(Records from a dataset)
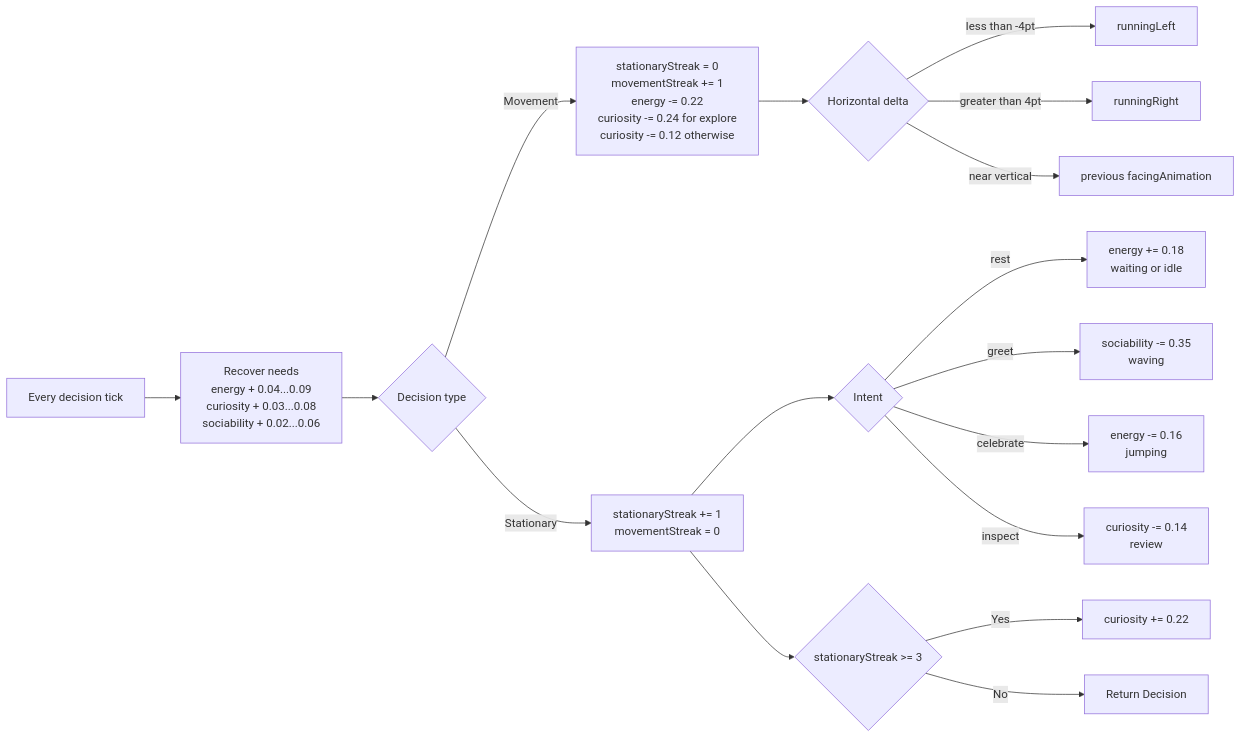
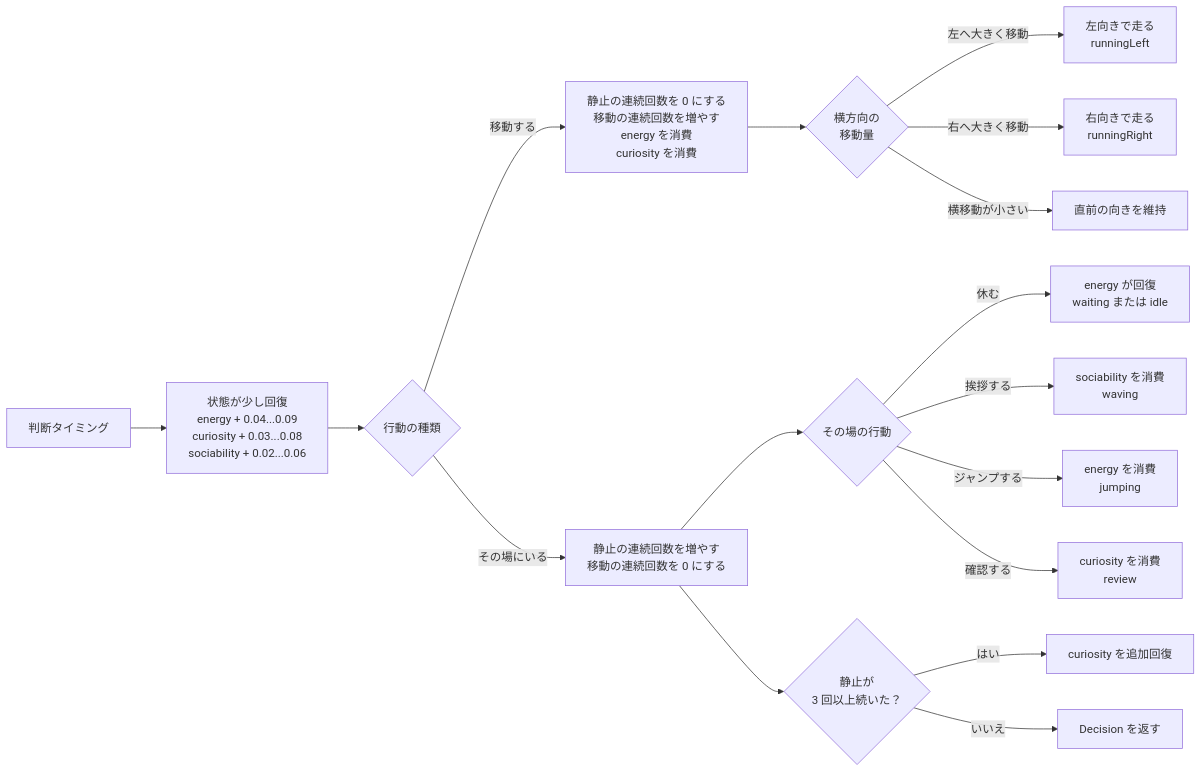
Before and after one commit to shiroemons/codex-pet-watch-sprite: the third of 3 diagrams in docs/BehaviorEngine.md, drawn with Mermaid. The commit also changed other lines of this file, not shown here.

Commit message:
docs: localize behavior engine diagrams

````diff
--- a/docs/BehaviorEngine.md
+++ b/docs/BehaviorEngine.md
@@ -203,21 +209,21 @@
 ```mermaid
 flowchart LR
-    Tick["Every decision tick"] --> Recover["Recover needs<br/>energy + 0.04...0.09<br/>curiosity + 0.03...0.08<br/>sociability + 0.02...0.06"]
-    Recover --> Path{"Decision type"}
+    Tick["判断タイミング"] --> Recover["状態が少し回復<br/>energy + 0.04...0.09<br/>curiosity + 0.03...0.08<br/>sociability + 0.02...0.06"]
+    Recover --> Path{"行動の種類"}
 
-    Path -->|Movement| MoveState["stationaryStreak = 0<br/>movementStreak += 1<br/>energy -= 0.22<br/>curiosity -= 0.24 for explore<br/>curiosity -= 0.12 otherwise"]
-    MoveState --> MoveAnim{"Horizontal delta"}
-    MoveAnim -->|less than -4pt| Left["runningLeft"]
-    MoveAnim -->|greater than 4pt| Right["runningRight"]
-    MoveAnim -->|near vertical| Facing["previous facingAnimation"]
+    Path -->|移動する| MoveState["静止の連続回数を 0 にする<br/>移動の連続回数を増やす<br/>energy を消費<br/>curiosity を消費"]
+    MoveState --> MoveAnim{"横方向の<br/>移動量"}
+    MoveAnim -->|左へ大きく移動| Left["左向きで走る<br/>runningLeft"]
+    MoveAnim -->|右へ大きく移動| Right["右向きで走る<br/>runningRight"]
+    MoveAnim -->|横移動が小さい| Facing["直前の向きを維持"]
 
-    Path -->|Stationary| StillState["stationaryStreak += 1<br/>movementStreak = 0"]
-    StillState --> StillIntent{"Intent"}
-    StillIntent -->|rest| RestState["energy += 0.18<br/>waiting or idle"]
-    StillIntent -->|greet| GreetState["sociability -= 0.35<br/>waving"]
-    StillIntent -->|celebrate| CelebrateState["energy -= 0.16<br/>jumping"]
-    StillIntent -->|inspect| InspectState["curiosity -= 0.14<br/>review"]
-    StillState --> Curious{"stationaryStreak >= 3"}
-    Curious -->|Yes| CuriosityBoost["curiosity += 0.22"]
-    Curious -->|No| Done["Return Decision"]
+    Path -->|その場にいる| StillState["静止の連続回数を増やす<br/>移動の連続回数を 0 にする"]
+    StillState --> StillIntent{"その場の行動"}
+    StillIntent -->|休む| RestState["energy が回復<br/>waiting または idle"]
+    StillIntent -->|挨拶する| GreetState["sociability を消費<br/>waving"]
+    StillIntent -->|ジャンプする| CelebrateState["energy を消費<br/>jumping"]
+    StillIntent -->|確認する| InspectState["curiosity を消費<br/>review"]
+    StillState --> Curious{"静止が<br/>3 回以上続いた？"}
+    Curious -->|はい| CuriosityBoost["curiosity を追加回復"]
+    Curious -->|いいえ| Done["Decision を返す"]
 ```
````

=== Exercise aim ===
Reproduce each line from the records that contains the word "curiosity".

=== Answer box ===
-    Tick["Every decision tick"] --> Recover["Recover needs<br/>energy + 0.04...0.09<br/>curiosity + 0.03...0.08<br/>sociability + 0.02...0.06"]
+    Tick["判断タイミング"] --> Recover["状態が少し回復<br/>energy + 0.04...0.09<br/>curiosity + 0.03...0.08<br/>sociability + 0.02...0.06"]
-    Path -->|Movement| MoveState["stationaryStreak = 0<br/>movementStreak += 1<br/>energy -= 0.22<br/>curiosity -= 0.24 for explore<br/>curiosity -= 0.12 otherwise"]
+    Path -->|移動する| MoveState["静止の連続回数を 0 にする<br/>移動の連続回数を増やす<br/>energy を消費<br/>curiosity を消費"]
-    StillIntent -->|inspect| InspectState["curiosity -= 0.14<br/>review"]
-    Curious -->|Yes| CuriosityBoost["curiosity += 0.22"]
+    StillIntent -->|確認する| InspectState["curiosity を消費<br/>review"]
+    Curious -->|はい| CuriosityBoost["curiosity を追加回復"]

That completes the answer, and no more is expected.